### [Try it]
Without including any images, repeat the listing below exactly.

### [Entries shown]
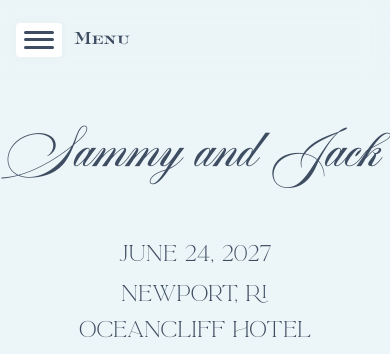
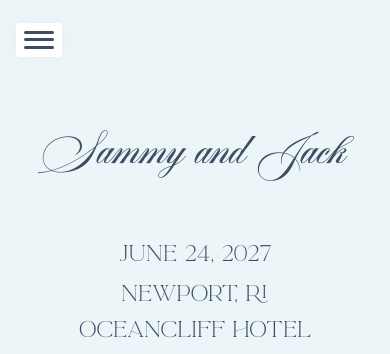
Before and after one commit to j-labbe/wedding-website, a React (Vite) app: page / in a window 390 px wide. Shown: the top 354 px of the page. Built offline with nearby package versions, Linux system fonts and the light colour scheme; no server answers; a web font is replaced by a local one.

Commit message:
Fix mobile sizing

```diff
--- a/src/components/Menu/Button.tsx
+++ b/src/components/Menu/Button.tsx
@@ -15,7 +15,7 @@
                     <span></span>
                 </div>
             </div>
-            <h3 className="ml-3 mb-1 font-sackers text-base md:text-lg">Menu</h3>
+            <h3 className="ml-3 mb-1 font-sackers text-base md:text-lg hidden md:block">Menu</h3>
         </div>
     )
 }
--- a/src/components/StickyHeader/StickyHeader.tsx
+++ b/src/components/StickyHeader/StickyHeader.tsx
@@ -81,14 +81,10 @@
         return () => window.removeEventListener('resize', measure)
     }, [location.pathname])
 
-    // Calculate font sizes
+    // Calculate font size (animates as user scrolls)
     const startFontSize = 48
-    const endFontSize = 28 // Larger navbar title
-    const startMobileFontSize = 36
-    const endMobileFontSize = 22 // Larger navbar title on mobile
-
+    const endFontSize = 28
     const fontSize = lerp(startFontSize, endFontSize, progress)
-    const mobileFontSize = lerp(startMobileFontSize, endMobileFontSize, progress)
 
     // Calculate position
     // The title should:
@@ -140,7 +136,7 @@
 
             {/* Morphing title - starts large, shrinks into navbar on scroll */}
             <div
-                className="fixed left-0 right-0 flex justify-center items-center pointer-events-none"
+                className="fixed left-0 right-0 flex justify-center items-center pointer-events-none px-16 md:px-4"
                 style={{
                     top: 0,
                     height: `${currentY * 2}px`,
@@ -156,7 +152,7 @@
                         exit={{ opacity: 0, scale: 0.98 }}
                         transition={titleTransition}
                         style={{
-                            fontSize: `clamp(${mobileFontSize}px, 4vw, ${fontSize}px)`,
+                            fontSize: `clamp(18px, 7.5vw, ${fontSize}px)`,
                         }}
                     >
                         {title}
```
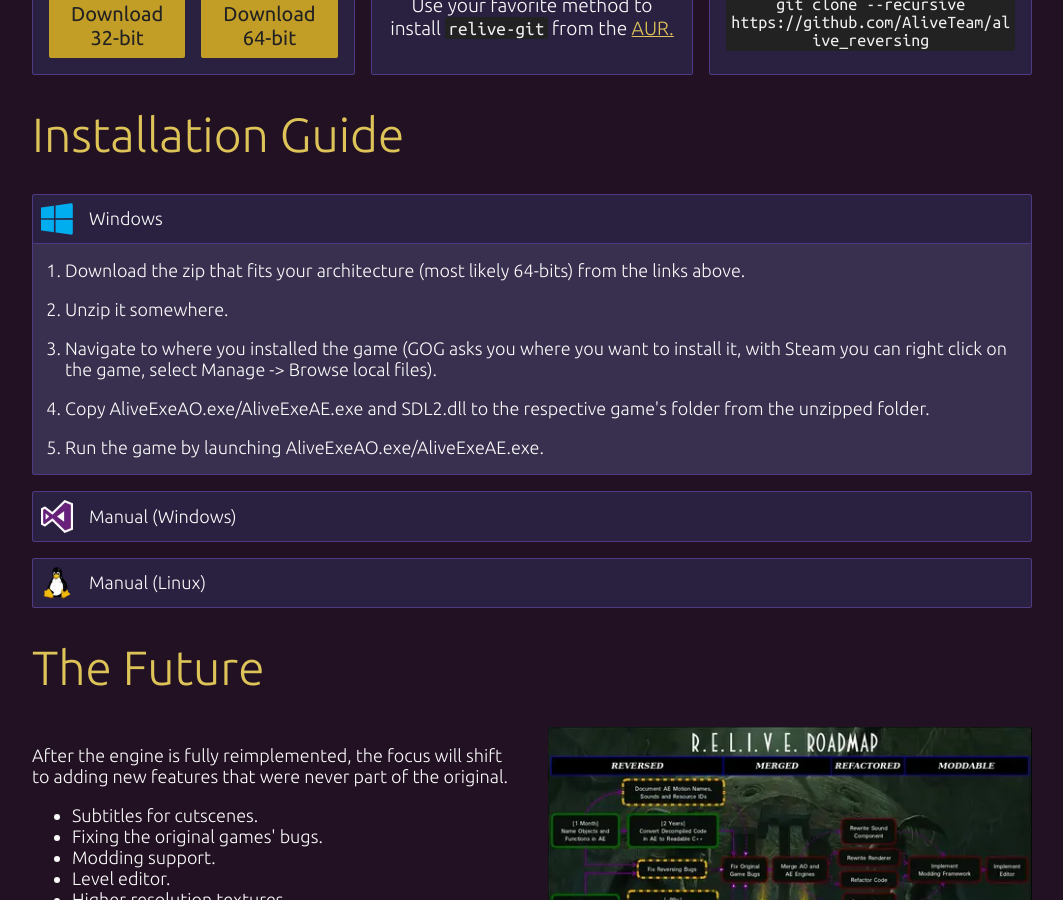
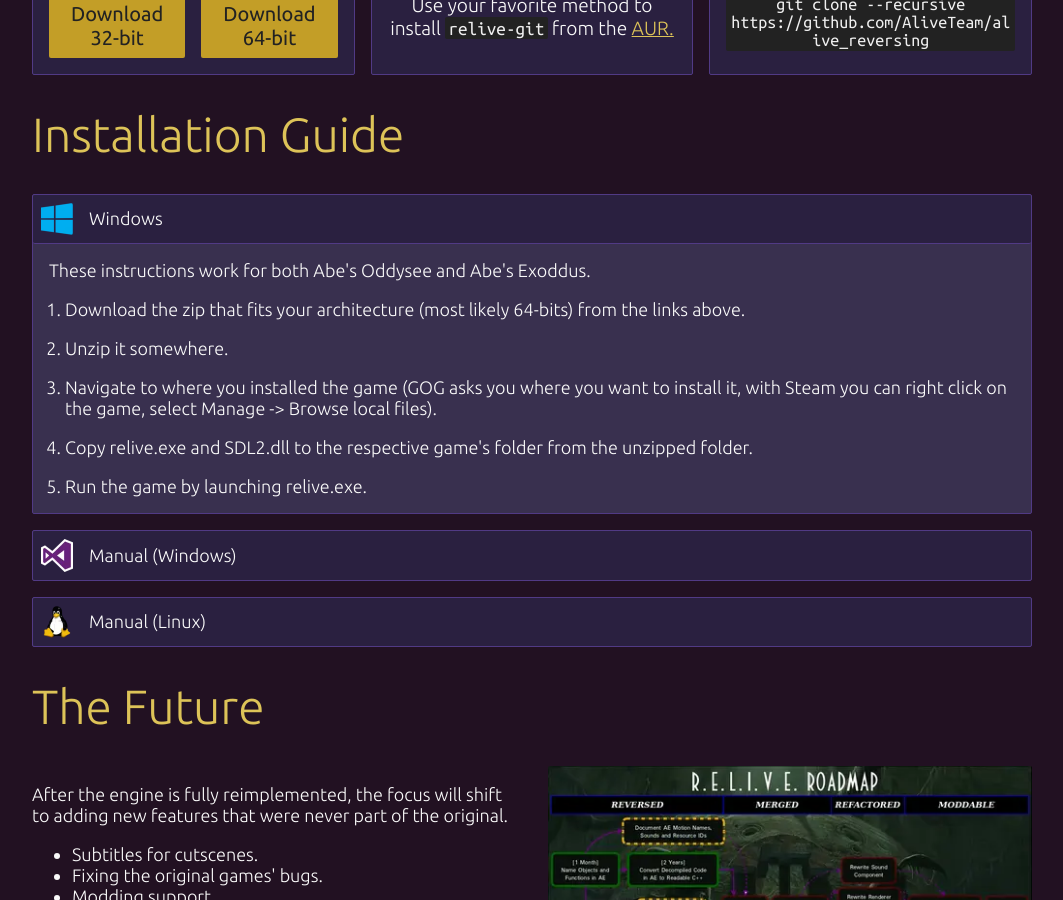
Before and after one commit to AliveTeam/AliveTeam.github.io, a Jekyll site: the page built from index.html, in a window 1280 px wide and 900 px high, scrolled down 2116 px. Shown: the whole window, without its empty margins (108-1171 px from the left). Built offline with Jekyll 4.4.1, drawn with Linux system fonts in a browser that asks for light colours.

Commit message:
Updated install instructions

```diff
--- a/index.html
+++ b/index.html
@@ -141,13 +141,14 @@
           </div>
         </summary>
         <div>
+          <p>These instructions work for both Abe's Oddysee and Abe's Exoddus.</p>
           <ol>
             <li><p>Download the zip that fits your architecture (most likely 64-bits) from the links above.</p></li>
             <li><p>Unzip it somewhere.</p></li>
             <li><p>Navigate to where you installed the game (GOG asks you where you want to install it, with
                 Steam you can right click on the game, select Manage -> Browse local files).</p></li>
-            <li><p>Copy AliveExeAO.exe/AliveExeAE.exe and SDL2.dll to the respective game's folder from the unzipped folder.</p></li>
-            <li><p>Run the game by launching AliveExeAO.exe/AliveExeAE.exe.</p></li>
+            <li><p>Copy relive.exe and SDL2.dll to the respective game's folder from the unzipped folder.</p></li>
+            <li><p>Run the game by launching relive.exe.</p></li>
           </ol>
         </div>
       </details>
```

### [Task output]
Before and after one commit to j-labbe/wedding-website, a React (Vite) app: page / in a window 390 px wide. Shown: the top 354 px of the page. Built offline with nearby package versions, Linux system fonts and the light colour scheme; no server answers; a web font is replaced by a local one.

Commit message:
Fix mobile sizing

```diff
--- a/src/components/Menu/Button.tsx
+++ b/src/components/Menu/Button.tsx
@@ -15,7 +15,7 @@
                     <span></span>
                 </div>
             </div>
-            <h3 className="ml-3 mb-1 font-sackers text-base md:text-lg">Menu</h3>
+            <h3 className="ml-3 mb-1 font-sackers text-base md:text-lg hidden md:block">Menu</h3>
         </div>
     )
 }
--- a/src/components/StickyHeader/StickyHeader.tsx
+++ b/src/components/StickyHeader/StickyHeader.tsx
@@ -81,14 +81,10 @@
         return () => window.removeEventListener('resize', measure)
     }, [location.pathname])
 
-    // Calculate font sizes
+    // Calculate font size (animates as user scrolls)
     const startFontSize = 48
-    const endFontSize = 28 // Larger navbar title
-    const startMobileFontSize = 36
-    const endMobileFontSize = 22 // Larger navbar title on mobile
-
+    const endFontSize = 28
     const fontSize = lerp(startFontSize, endFontSize, progress)
-    const mobileFontSize = lerp(startMobileFontSize, endMobileFontSize, progress)
 
     // Calculate position
     // The title should:
@@ -140,7 +136,7 @@
 
             {/* Morphing title - starts large, shrinks into navbar on scroll */}
             <div
-                className="fixed left-0 right-0 flex justify-center items-center pointer-events-none"
+                className="fixed left-0 right-0 flex justify-center items-center pointer-events-none px-16 md:px-4"
                 style={{
                     top: 0,
                     height: `${currentY * 2}px`,
@@ -156,7 +152,7 @@
                         exit={{ opacity: 0, scale: 0.98 }}
                         transition={titleTransition}
                         style={{
-                            fontSize: `clamp(${mobileFontSize}px, 4vw, ${fontSize}px)`,
+                            fontSize: `clamp(18px, 7.5vw, ${fontSize}px)`,
                         }}
                     >
                         {title}
```
Before and after one commit to AliveTeam/AliveTeam.github.io, a Jekyll site: the page built from index.html, in a window 1280 px wide and 900 px high, scrolled down 2116 px. Shown: the whole window, without its empty margins (108-1171 px from the left). Built offline with Jekyll 4.4.1, drawn with Linux system fonts in a browser that asks for light colours.

Commit message:
Updated install instructions

```diff
--- a/index.html
+++ b/index.html
@@ -141,13 +141,14 @@
           </div>
         </summary>
         <div>
+          <p>These instructions work for both Abe's Oddysee and Abe's Exoddus.</p>
           <ol>
             <li><p>Download the zip that fits your architecture (most likely 64-bits) from the links above.</p></li>
             <li><p>Unzip it somewhere.</p></li>
             <li><p>Navigate to where you installed the game (GOG asks you where you want to install it, with
                 Steam you can right click on the game, select Manage -> Browse local files).</p></li>
-            <li><p>Copy AliveExeAO.exe/AliveExeAE.exe and SDL2.dll to the respective game's folder from the unzipped folder.</p></li>
-            <li><p>Run the game by launching AliveExeAO.exe/AliveExeAE.exe.</p></li>
+            <li><p>Copy relive.exe and SDL2.dll to the respective game's folder from the unzipped folder.</p></li>
+            <li><p>Run the game by launching relive.exe.</p></li>
           </ol>
         </div>
       </details>
```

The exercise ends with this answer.